→ **RECORDS FOR THE EXERCISE**:
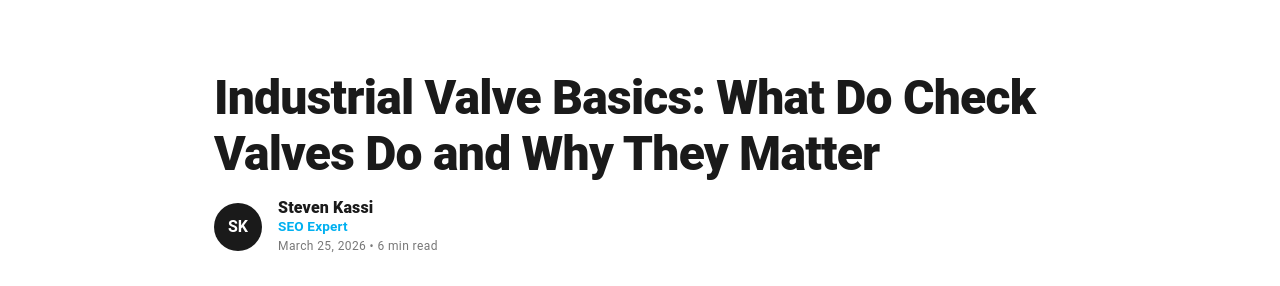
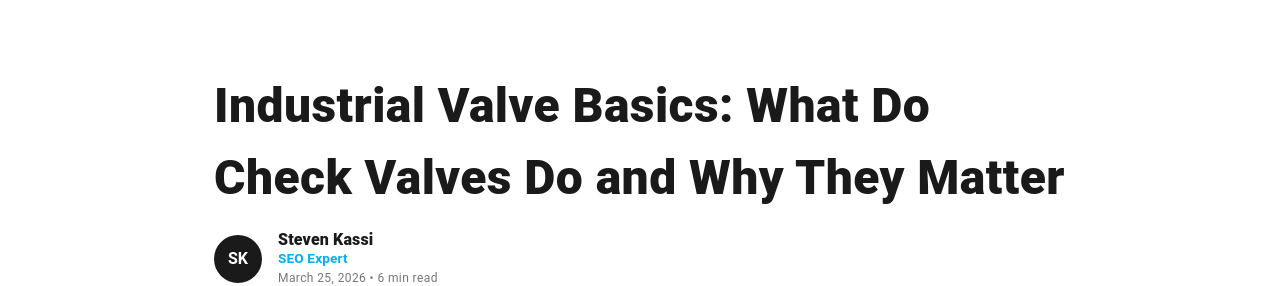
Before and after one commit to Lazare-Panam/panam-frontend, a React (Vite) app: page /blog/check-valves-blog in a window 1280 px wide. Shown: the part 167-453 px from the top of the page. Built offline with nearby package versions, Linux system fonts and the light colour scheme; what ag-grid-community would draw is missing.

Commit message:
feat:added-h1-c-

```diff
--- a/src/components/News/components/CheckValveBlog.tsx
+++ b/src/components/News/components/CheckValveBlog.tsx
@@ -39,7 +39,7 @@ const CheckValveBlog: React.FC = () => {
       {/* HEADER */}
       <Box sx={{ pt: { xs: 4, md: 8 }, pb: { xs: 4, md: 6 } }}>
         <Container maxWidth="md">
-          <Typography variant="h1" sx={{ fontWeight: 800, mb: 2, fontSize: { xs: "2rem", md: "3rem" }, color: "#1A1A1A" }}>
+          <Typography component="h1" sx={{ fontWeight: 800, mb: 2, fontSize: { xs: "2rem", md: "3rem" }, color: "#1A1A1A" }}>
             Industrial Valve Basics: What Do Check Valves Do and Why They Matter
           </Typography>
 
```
...
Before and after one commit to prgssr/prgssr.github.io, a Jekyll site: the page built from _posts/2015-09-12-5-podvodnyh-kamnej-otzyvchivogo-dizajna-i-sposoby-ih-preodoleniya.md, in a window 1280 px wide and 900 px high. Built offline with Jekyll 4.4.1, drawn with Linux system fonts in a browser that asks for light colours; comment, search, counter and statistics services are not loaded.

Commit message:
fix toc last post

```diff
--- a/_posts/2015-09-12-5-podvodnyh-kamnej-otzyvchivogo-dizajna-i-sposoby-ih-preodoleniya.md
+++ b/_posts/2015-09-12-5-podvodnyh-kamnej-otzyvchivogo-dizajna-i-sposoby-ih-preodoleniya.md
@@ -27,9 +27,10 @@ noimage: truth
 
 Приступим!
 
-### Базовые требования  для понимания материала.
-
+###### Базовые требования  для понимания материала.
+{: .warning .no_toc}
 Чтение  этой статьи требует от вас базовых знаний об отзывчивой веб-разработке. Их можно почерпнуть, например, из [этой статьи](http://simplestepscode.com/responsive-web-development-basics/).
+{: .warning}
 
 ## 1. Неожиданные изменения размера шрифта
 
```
--
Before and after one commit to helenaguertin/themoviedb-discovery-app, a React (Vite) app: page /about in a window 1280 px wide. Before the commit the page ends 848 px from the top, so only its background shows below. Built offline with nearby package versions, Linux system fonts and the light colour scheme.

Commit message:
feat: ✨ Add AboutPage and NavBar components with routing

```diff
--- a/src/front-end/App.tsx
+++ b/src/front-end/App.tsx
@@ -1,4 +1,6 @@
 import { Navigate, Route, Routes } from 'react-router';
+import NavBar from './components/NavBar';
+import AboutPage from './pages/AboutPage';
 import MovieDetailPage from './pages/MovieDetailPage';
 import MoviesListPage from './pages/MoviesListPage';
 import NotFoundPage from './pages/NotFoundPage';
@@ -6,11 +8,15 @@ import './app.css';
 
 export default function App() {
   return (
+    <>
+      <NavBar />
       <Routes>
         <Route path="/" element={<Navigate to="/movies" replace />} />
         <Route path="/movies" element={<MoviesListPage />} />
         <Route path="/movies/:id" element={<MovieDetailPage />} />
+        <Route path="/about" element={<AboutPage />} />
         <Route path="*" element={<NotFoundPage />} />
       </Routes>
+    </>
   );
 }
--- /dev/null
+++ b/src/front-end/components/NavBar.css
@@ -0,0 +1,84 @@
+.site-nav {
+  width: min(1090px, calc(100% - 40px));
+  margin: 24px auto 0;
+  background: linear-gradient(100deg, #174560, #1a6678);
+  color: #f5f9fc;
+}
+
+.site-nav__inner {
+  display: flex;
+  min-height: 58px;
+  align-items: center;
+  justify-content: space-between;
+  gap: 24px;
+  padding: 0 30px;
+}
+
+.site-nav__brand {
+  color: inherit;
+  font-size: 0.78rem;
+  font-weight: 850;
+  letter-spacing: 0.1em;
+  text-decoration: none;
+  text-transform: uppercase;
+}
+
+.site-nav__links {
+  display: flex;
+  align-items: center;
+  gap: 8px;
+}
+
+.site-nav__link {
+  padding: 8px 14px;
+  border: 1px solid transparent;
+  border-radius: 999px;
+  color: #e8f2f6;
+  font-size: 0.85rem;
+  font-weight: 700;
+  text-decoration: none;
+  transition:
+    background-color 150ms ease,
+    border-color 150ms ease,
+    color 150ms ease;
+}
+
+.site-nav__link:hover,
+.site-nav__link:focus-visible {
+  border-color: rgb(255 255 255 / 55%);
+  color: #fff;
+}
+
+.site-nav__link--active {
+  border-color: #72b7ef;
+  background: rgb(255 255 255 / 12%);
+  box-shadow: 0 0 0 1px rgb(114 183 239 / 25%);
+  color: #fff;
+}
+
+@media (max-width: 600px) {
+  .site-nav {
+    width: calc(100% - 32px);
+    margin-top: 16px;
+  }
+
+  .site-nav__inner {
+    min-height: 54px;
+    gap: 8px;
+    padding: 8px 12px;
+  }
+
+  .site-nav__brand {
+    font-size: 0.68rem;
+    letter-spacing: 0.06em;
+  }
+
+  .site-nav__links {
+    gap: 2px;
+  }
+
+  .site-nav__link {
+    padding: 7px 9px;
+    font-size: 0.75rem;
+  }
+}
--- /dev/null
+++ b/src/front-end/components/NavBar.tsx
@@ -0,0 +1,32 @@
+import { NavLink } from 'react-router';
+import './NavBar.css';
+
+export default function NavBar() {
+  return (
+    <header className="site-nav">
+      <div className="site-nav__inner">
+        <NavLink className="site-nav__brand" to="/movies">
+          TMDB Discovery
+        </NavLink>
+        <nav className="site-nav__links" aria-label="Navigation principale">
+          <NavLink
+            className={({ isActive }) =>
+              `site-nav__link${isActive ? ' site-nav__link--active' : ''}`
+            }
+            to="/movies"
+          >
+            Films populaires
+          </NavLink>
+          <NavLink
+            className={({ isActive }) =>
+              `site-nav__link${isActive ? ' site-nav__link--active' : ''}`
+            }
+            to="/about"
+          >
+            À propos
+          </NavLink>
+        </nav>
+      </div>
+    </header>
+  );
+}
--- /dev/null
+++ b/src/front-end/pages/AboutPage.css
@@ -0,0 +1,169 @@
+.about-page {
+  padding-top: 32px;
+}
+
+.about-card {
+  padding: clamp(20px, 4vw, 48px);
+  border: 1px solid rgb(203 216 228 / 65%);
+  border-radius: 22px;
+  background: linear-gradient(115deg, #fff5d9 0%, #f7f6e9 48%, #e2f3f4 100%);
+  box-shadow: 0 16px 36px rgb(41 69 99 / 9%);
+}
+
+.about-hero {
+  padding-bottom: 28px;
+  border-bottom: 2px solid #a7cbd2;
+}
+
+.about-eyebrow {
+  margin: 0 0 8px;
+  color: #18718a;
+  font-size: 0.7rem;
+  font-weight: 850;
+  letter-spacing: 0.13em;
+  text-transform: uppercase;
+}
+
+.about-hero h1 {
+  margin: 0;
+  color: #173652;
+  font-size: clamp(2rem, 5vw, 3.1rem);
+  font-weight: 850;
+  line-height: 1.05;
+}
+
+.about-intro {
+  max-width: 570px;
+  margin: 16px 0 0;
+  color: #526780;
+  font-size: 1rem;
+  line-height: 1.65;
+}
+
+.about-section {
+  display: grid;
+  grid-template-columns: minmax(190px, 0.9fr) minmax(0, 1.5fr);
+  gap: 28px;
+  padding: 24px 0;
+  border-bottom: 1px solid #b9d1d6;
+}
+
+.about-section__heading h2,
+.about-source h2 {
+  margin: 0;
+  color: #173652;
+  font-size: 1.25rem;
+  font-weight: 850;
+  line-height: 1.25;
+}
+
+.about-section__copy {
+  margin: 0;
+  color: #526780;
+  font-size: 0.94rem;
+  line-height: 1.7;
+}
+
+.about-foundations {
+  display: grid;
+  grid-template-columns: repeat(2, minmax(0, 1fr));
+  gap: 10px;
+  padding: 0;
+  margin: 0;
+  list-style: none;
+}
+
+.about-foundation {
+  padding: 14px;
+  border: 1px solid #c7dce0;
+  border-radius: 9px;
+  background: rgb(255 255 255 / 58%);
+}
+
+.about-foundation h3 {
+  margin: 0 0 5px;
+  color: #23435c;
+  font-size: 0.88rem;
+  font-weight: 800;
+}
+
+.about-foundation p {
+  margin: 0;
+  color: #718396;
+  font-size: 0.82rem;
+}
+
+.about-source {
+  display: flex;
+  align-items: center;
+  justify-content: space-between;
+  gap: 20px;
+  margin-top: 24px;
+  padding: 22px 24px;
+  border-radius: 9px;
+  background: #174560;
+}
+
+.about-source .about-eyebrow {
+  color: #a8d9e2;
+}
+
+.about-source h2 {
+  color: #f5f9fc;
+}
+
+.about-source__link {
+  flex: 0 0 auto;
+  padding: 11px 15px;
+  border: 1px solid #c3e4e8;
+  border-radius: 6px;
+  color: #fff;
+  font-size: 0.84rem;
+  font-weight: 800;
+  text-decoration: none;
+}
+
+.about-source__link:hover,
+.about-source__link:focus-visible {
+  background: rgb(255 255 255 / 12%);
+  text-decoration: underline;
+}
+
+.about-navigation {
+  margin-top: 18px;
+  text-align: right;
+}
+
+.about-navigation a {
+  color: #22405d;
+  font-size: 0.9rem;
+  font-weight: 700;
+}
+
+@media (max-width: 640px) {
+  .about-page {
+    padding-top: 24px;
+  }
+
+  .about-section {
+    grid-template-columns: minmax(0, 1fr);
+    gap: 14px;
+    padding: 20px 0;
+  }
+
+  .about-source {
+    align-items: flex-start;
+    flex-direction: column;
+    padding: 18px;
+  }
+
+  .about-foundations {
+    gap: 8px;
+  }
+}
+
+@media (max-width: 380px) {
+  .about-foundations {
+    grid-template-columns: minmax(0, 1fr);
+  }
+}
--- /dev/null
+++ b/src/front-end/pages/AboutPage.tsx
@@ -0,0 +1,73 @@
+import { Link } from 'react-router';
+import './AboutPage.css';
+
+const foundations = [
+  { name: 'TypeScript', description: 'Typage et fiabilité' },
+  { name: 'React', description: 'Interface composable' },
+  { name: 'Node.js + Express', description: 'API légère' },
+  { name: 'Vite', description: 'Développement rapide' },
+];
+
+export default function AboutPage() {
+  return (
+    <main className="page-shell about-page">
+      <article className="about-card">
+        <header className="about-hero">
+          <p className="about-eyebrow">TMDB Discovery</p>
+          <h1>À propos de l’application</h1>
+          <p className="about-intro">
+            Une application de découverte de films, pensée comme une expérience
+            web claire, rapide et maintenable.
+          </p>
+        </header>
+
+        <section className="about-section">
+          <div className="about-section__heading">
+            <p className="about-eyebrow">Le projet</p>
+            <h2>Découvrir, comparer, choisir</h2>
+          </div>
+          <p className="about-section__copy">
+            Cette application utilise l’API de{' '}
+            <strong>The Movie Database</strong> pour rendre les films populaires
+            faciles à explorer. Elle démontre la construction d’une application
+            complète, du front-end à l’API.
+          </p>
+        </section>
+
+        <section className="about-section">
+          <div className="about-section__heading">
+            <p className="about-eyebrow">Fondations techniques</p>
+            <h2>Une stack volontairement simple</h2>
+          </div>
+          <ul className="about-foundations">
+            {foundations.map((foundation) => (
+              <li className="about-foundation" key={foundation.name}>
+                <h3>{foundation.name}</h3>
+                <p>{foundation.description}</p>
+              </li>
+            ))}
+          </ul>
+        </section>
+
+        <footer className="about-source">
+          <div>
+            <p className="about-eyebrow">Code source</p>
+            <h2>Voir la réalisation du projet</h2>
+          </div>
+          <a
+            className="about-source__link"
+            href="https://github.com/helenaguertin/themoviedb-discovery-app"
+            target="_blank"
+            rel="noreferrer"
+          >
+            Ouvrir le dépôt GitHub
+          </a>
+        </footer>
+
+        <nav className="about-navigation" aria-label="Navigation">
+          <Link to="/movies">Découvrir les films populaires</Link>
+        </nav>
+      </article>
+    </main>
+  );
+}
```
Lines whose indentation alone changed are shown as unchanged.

→ **WORK ITEM**: Where does the word "ease" appear in the listing? List each line that holds it.

→ **REPLY**:
+    background-color 150ms ease,
+    border-color 150ms ease,
+    color 150ms ease;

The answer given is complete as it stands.